WORK ORDER: Please give an exact copy of every line from the one holding "leader election,<br/>or a" through the final line of the records below.

EXCERPTED RECORDS:
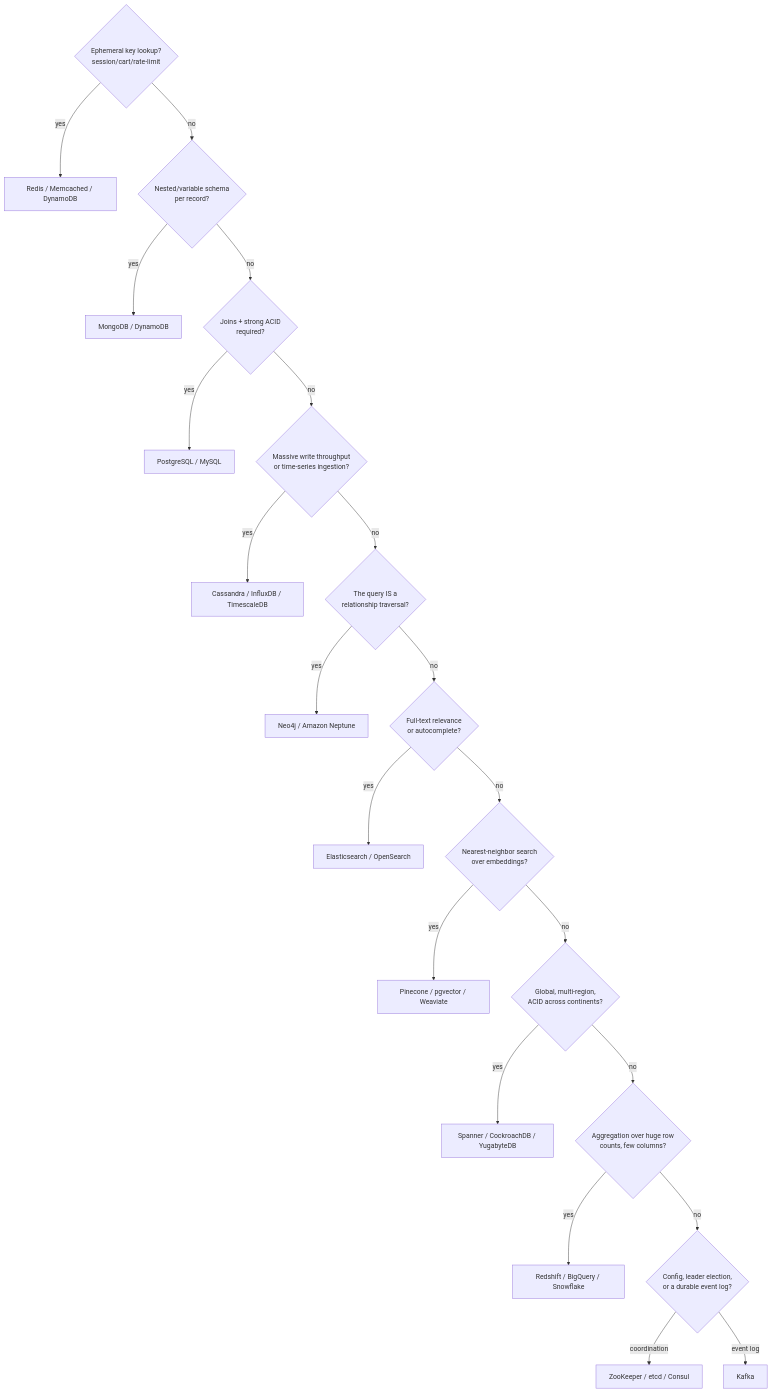
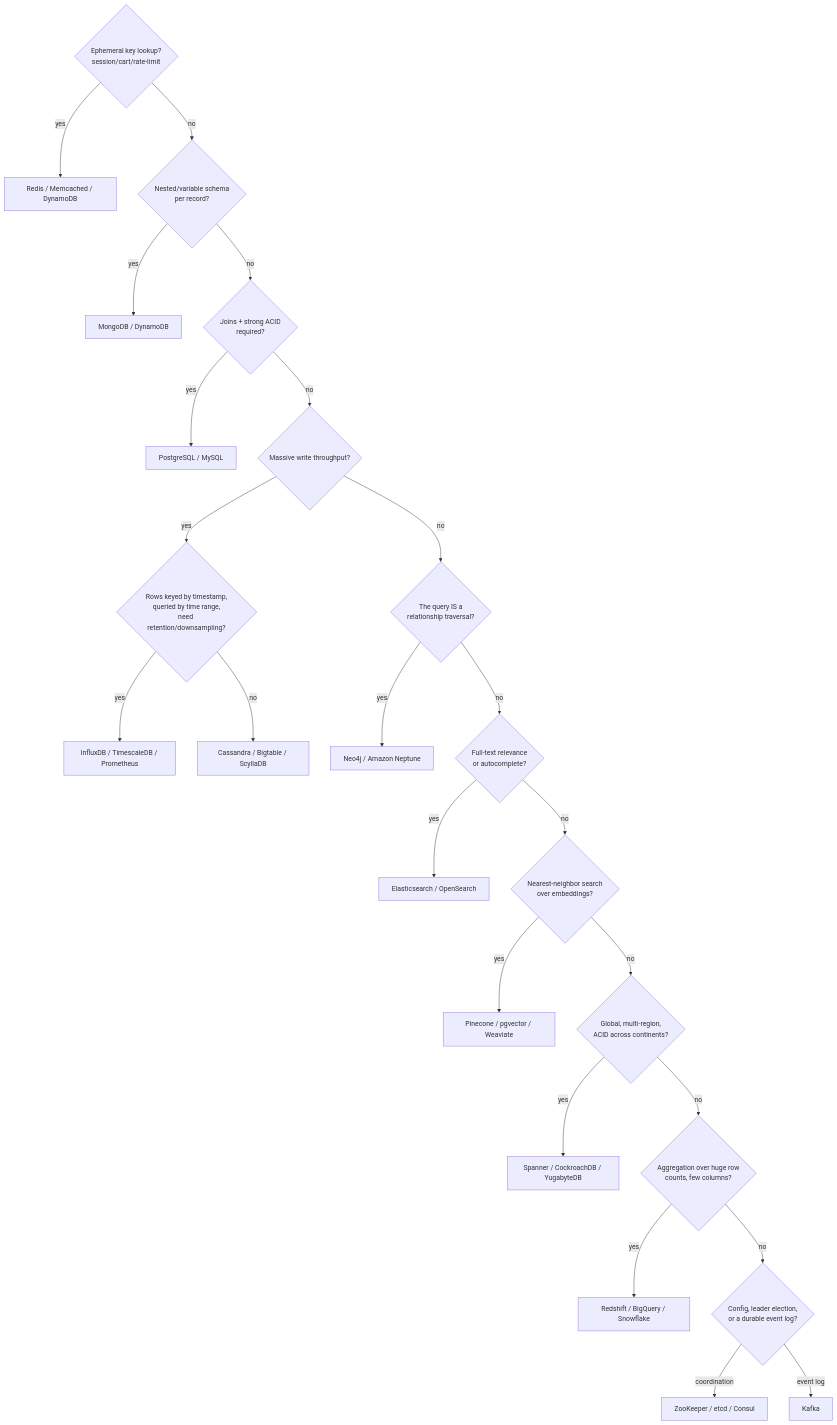
The third of 3 diagrams in system-design/HLD/0-course/9.10 Database Selection Guide - Types, Real Systems, and When to Use What.md (riyaz-pasha/Learnings), drawn with Mermaid before and after one commit. The commit also changed other lines of this file and 50 other files, not shown here.

````diff
--- a/system-design/HLD/0-course/9.10 Database Selection Guide - Types, Real Systems, and When to Use What.md
+++ b/system-design/HLD/0-course/9.10 Database Selection Guide - Types, Real Systems, and When to Use What.md
@@ -58,24 +111,26 @@
 ```mermaid
 graph TD
     Q1{Ephemeral key lookup?<br/>session/cart/rate-limit}
     Q1 -->|yes| KV["Redis / Memcached / DynamoDB"]
     Q1 -->|no| Q2{Nested/variable schema<br/>per record?}
     Q2 -->|yes| DOC["MongoDB / DynamoDB"]
     Q2 -->|no| Q3{Joins + strong ACID<br/>required?}
     Q3 -->|yes| REL["PostgreSQL / MySQL"]
-    Q3 -->|no| Q4{Massive write throughput<br/>or time-series ingestion?}
-    Q4 -->|yes| WIDE["Cassandra / InfluxDB / TimescaleDB"]
+    Q3 -->|no| Q4{Massive write throughput?}
+    Q4 -->|yes| Q4a{Rows keyed by timestamp,<br/>queried by time range,<br/>need retention/downsampling?}
+    Q4a -->|yes| TS["InfluxDB / TimescaleDB / Prometheus"]
+    Q4a -->|no| WIDE["Cassandra / Bigtable / ScyllaDB"]
     Q4 -->|no| Q5{The query IS a<br/>relationship traversal?}
     Q5 -->|yes| GRAPH["Neo4j / Amazon Neptune"]
     Q5 -->|no| Q6{Full-text relevance<br/>or autocomplete?}
     Q6 -->|yes| SEARCH["Elasticsearch / OpenSearch"]
     Q6 -->|no| Q7{Nearest-neighbor search<br/>over embeddings?}
     Q7 -->|yes| VECTOR["Pinecone / pgvector / Weaviate"]
     Q7 -->|no| Q8{Global, multi-region,<br/>ACID across continents?}
     Q8 -->|yes| NEWSQL["Spanner / CockroachDB / YugabyteDB"]
     Q8 -->|no| Q9{Aggregation over huge row<br/>counts, few columns?}
     Q9 -->|yes| OLAP["Redshift / BigQuery / Snowflake"]
     Q9 -->|no| Q10{Config, leader election,<br/>or a durable event log?}
     Q10 -->|coordination| COORD["ZooKeeper / etcd / Consul"]
     Q10 -->|event log| KAFKA["Kafka"]
 ```
````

RESULT FOR THIS TASK:
     Q9 -->|no| Q10{Config, leader election,<br/>or a durable event log?}
     Q10 -->|coordination| COORD["ZooKeeper / etcd / Consul"]
     Q10 -->|event log| KAFKA["Kafka"]
 ```
````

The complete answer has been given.